§ **WHAT THE TASK REQUIRES**:
Please copy every line below that contains the string "card".

SUPPLIED DATA: Begin

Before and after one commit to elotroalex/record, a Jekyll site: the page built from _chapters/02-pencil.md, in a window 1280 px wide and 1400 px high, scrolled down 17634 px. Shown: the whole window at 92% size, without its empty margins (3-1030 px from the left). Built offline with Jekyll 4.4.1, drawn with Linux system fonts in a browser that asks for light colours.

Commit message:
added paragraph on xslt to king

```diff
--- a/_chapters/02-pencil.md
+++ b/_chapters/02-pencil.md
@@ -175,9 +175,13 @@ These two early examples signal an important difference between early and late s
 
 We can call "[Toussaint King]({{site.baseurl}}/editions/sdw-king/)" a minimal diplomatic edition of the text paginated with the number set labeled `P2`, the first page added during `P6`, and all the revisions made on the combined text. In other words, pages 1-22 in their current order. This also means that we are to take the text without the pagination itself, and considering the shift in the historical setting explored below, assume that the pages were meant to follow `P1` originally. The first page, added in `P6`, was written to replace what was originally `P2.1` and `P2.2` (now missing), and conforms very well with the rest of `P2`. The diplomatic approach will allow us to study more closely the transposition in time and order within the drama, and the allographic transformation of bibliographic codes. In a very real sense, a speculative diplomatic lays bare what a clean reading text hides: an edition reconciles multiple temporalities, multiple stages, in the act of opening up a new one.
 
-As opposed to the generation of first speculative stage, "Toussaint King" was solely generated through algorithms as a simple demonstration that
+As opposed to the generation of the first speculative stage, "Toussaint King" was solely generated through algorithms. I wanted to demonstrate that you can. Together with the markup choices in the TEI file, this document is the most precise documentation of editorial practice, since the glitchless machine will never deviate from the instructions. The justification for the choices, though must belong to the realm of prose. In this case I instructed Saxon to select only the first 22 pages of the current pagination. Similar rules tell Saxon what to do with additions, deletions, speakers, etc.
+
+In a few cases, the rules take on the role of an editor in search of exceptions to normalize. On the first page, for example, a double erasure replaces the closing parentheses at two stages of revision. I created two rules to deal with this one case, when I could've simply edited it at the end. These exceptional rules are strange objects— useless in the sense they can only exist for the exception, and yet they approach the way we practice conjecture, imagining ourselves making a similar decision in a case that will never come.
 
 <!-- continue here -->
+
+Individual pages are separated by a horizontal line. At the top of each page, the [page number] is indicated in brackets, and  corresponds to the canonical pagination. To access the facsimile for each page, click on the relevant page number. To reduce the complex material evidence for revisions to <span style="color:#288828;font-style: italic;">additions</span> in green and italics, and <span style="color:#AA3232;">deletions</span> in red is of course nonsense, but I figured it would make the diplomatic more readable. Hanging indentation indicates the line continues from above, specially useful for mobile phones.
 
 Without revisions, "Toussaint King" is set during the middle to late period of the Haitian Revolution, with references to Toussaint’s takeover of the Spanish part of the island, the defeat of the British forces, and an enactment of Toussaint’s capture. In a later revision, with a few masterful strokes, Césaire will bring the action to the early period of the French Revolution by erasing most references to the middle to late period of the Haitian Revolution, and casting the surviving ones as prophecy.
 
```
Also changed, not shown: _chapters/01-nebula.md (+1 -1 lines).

SUPPLIED DATA: End
SUPPLIED DATA: Begin

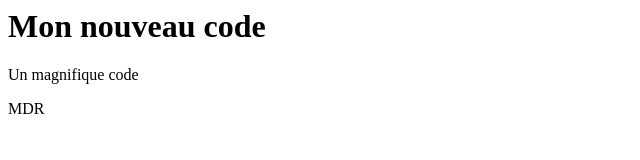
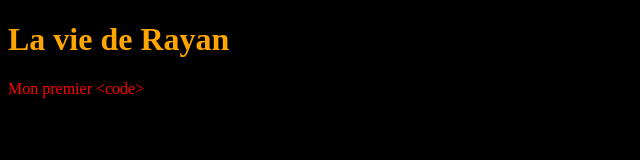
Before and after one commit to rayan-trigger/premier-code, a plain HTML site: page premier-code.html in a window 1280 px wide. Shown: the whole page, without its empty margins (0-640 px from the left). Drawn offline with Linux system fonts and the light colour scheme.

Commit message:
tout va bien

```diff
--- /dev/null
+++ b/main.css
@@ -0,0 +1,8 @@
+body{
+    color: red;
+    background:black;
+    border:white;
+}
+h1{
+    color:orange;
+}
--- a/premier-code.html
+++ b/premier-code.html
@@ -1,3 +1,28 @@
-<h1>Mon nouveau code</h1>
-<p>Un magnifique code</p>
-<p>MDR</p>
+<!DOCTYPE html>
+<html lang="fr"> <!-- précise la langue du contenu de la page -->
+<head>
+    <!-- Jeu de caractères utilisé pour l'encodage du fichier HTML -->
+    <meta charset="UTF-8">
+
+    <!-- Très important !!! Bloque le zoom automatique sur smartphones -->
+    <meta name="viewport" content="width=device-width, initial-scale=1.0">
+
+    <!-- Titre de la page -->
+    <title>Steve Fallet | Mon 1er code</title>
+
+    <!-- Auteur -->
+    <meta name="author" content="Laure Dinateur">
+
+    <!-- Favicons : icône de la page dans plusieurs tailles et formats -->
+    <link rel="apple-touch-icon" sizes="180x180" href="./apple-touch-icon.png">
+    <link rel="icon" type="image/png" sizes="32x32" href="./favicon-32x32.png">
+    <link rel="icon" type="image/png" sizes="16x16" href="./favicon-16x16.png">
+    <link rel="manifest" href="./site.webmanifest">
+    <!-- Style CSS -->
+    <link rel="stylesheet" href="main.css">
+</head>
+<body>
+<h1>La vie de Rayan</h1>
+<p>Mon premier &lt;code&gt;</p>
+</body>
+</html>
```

SUPPLIED DATA: End
SUPPLIED DATA: Begin

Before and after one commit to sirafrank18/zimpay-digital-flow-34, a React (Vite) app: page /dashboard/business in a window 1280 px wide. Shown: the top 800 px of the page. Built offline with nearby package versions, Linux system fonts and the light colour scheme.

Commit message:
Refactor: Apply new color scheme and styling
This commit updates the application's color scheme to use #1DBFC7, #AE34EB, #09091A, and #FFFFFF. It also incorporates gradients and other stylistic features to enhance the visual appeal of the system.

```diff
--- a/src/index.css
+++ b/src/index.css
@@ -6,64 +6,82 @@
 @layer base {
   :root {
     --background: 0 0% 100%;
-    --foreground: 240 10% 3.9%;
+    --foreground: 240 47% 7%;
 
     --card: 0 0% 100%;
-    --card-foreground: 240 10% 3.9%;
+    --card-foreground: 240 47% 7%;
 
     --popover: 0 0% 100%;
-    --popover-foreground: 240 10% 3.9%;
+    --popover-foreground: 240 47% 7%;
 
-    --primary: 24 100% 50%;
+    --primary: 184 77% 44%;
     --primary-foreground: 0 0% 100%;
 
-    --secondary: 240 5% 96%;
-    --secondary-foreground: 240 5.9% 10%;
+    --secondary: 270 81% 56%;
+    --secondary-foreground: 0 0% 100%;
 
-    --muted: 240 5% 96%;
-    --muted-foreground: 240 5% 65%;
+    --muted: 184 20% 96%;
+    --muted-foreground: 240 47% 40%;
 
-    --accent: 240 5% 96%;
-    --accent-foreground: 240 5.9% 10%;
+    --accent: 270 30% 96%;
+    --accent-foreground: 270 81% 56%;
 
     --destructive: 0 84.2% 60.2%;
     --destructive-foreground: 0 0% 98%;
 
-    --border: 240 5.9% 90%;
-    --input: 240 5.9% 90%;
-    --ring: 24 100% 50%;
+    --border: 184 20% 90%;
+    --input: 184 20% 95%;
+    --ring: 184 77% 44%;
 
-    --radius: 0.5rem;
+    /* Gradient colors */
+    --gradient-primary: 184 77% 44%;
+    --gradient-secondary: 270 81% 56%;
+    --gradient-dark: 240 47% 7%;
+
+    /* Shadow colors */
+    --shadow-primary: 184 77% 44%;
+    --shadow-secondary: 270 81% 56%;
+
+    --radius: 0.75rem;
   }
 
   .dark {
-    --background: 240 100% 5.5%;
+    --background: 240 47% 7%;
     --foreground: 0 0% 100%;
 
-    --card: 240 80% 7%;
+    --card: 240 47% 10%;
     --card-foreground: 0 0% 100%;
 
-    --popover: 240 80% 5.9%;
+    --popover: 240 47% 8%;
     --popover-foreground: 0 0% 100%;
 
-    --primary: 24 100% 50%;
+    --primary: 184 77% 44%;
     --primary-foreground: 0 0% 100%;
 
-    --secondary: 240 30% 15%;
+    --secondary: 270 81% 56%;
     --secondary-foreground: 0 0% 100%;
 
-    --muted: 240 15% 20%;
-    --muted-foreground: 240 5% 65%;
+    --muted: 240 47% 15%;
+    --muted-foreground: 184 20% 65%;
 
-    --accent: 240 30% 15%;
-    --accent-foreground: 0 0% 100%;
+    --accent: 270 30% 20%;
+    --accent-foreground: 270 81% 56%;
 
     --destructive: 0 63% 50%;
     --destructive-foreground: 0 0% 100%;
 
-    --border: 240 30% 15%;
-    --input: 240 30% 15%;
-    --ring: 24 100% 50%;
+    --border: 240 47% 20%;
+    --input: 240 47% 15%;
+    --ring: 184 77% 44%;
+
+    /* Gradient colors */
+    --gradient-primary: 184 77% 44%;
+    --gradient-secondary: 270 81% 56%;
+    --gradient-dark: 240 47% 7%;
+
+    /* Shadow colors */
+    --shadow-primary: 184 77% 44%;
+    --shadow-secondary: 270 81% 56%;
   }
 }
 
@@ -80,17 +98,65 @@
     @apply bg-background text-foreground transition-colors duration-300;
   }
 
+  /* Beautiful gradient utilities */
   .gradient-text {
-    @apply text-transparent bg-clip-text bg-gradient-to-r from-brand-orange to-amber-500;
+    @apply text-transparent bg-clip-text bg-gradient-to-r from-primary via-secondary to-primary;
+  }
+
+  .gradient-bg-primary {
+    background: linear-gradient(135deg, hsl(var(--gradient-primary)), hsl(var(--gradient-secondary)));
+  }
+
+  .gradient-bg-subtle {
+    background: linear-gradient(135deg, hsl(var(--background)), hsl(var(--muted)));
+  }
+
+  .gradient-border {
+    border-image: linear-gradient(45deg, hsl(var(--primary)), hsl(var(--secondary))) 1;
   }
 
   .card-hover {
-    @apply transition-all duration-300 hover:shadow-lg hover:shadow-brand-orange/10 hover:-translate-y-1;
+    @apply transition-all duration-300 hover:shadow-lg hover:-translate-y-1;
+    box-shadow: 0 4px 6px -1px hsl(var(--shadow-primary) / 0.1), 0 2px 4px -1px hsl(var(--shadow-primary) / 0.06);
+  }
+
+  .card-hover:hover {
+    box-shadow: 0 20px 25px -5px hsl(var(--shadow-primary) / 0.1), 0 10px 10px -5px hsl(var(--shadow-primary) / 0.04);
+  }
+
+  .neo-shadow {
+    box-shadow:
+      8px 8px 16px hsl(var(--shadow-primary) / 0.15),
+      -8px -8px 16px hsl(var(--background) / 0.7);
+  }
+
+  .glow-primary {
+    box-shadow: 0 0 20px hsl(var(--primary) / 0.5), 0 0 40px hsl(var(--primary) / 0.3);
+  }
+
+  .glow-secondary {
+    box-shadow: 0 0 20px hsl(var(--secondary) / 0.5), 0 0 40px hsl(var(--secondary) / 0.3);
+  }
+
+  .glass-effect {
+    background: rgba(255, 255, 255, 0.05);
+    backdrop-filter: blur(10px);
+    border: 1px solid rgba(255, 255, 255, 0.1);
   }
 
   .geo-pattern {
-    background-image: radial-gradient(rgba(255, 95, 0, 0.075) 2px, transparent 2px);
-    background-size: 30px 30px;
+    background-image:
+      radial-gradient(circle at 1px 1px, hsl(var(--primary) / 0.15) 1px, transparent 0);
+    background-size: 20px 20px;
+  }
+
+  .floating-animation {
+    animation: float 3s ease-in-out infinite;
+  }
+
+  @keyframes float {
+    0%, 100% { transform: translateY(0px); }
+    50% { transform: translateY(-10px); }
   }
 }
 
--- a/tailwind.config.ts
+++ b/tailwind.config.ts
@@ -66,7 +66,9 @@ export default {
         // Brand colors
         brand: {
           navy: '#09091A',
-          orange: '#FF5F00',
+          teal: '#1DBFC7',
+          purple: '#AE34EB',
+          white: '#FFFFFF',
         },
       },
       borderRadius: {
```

SUPPLIED DATA: End

§ **RESPONSE TO THIS EXERCISE**:
     --card: 0 0% 100%;
-    --card-foreground: 240 10% 3.9%;
+    --card-foreground: 240 47% 7%;
-    --card: 240 80% 7%;
+    --card: 240 47% 10%;
     --card-foreground: 0 0% 100%;
   .card-hover {
+  .card-hover:hover {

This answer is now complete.